Pringo Atmodjo, a Javanese botanist at the’s Lands Plantentuin te Buitenzorg, collected this species of St. John’s wort on 11 June 1904 in Alaslanden in northern Sumatra. He was surveying for plants as part of a Dutch military expedition through the Gajo, Alas, and Batak lands. Over the course of six months, the troop traveled across the highlands, from Lhokseumawe on the coast to tanah Batak, on a mission to pacify the interior of Aceh. The Hypericum above was collected just 3 days before the company’s violent raid on Koeto Reh. Luitenant-kolonel van Daalen’s massacre at Koeto Reh saw 313 men, 189 women and 59 children dead among those defending their homes. It was one of the worst massacres of indigenous people in the East Indies. The Dutch lost two men.

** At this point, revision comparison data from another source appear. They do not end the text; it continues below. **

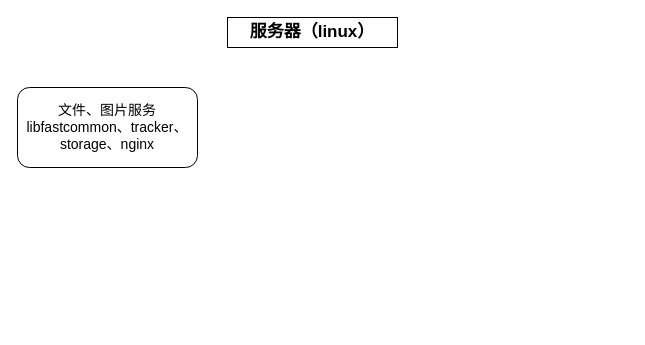
Earlier version of the draw.io diagram 整体系统结构.drawio (8230459/drawio). Source tidied: cells renumbered, new cells numbered last; positions are measured from the earlier drawing's top-left corner, leaving out a move shared by most shapes. Both pictures are drawn from the tidied source at 100%, with x=0, y=0 at pixel (17, 17).
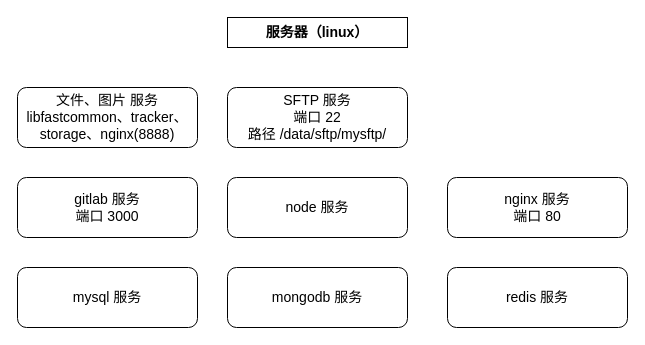
Above is the later version.

Commit message:
Update 整体系统结构.drawio

The edit, as a diff of the source:
```diff
@@
 <mxGraphModel>
   <root>
     <mxCell id="0" />
     <mxCell id="1" parent="0" />
-    <mxCell id="2" value="服务器（linux）" style="rounded=0;whiteSpace=wrap;html=1;fontStyle=1;fontSize=17;" parent="1" vertex="1">
-      <mxGeometry x="210" width="170" height="30" as="geometry" />
+    <mxCell id="2" value="服务器（linux）" style="rounded=0;whiteSpace=wrap;html=1;fontStyle=1;fontSize=14;" parent="1" vertex="1">
+      <mxGeometry x="210" width="180" height="30" as="geometry" />
     </mxCell>
-    <mxCell id="3" value="文件、图片服务&#10;libfastcommon、tracker、&#10;storage、nginx" style="rounded=1;whiteSpace=wrap;strokeWidth=1;fontSize=14;fontStyle=0;fontFamily=Helvetica;verticalAlign=middle;horizontal=1;spacing=0;" parent="1" vertex="1">
-      <mxGeometry y="70" width="180" height="80" as="geometry" />
+    <mxCell id="3" value="文件、图片 服务&#10;libfastcommon、tracker、&#10;storage、nginx(8888)" style="rounded=1;whiteSpace=wrap;strokeWidth=1;fontSize=14;fontStyle=0;fontFamily=Helvetica;verticalAlign=middle;horizontal=1;spacing=0;" parent="1" vertex="1">
+      <mxGeometry y="70" width="180" height="60" as="geometry" />
     </mxCell>
+    <mxCell id="4" value="SFTP 服务&#10;端口 22&#10;路径 /data/sftp/mysftp/" style="rounded=1;whiteSpace=wrap;strokeWidth=1;fontSize=14;fontStyle=0;fontFamily=Helvetica;verticalAlign=middle;horizontal=1;spacing=0;" parent="1" vertex="1">
+      <mxGeometry x="210" y="70" width="180" height="60" as="geometry" />
+    </mxCell>
+    <mxCell id="5" value="nginx 服务&#10;端口 80" style="rounded=1;whiteSpace=wrap;strokeWidth=1;fontSize=14;fontStyle=0;fontFamily=Helvetica;verticalAlign=middle;horizontal=1;spacing=0;" parent="1" vertex="1">
+      <mxGeometry x="430" y="160" width="180" height="60" as="geometry" />
+    </mxCell>
+    <mxCell id="6" value="gitlab 服务&#10;端口 3000" style="rounded=1;whiteSpace=wrap;strokeWidth=1;fontSize=14;fontStyle=0;fontFamily=Helvetica;verticalAlign=middle;horizontal=1;spacing=0;" parent="1" vertex="1">
+      <mxGeometry y="160" width="180" height="60" as="geometry" />
+    </mxCell>
+    <mxCell id="7" value="node 服务" style="rounded=1;whiteSpace=wrap;strokeWidth=1;fontSize=14;fontStyle=0;fontFamily=Helvetica;verticalAlign=middle;horizontal=1;spacing=0;" parent="1" vertex="1">
+      <mxGeometry x="210" y="160" width="180" height="60" as="geometry" />
+    </mxCell>
+    <mxCell id="8" value="redis 服务" style="rounded=1;whiteSpace=wrap;strokeWidth=1;fontSize=14;fontStyle=0;fontFamily=Helvetica;verticalAlign=middle;horizontal=1;spacing=0;" parent="1" vertex="1">
+      <mxGeometry x="430" y="250" width="180" height="60" as="geometry" />
+    </mxCell>
+    <mxCell id="9" value="mongodb 服务" style="rounded=1;whiteSpace=wrap;strokeWidth=1;fontSize=14;fontStyle=0;fontFamily=Helvetica;verticalAlign=middle;horizontal=1;spacing=0;" parent="1" vertex="1">
+      <mxGeometry x="210" y="250" width="180" height="60" as="geometry" />
+    </mxCell>
+    <mxCell id="10" value="mysql 服务" style="rounded=1;whiteSpace=wrap;strokeWidth=1;fontSize=14;fontStyle=0;fontFamily=Helvetica;verticalAlign=middle;horizontal=1;spacing=0;" parent="1" vertex="1">
+      <mxGeometry y="250" width="180" height="60" as="geometry" />
+    </mxCell>
   </root>
 </mxGraphModel>
```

Atmodjo compiled an extensive herbarium collection on the expedition, gathering 544 species in total. Porters on the expedition, mostly Javanese and Ambonese, carried and maintained his traveling herbarium. Each month, Atmodjo sent coolies, most of whom were forced laborers, with his specimens back to Koeta Radja (Banda Aceh) for storage. The plants were studied and catalogued in Buitenzorg (Bogor) at the botanic gardens and research station.
This was the first colonial botanical exploration of the Leuser region. Atmodjo’s accompaniment on such an important mission for the Dutch offers insight into the place of bioprospecting in the imperial project.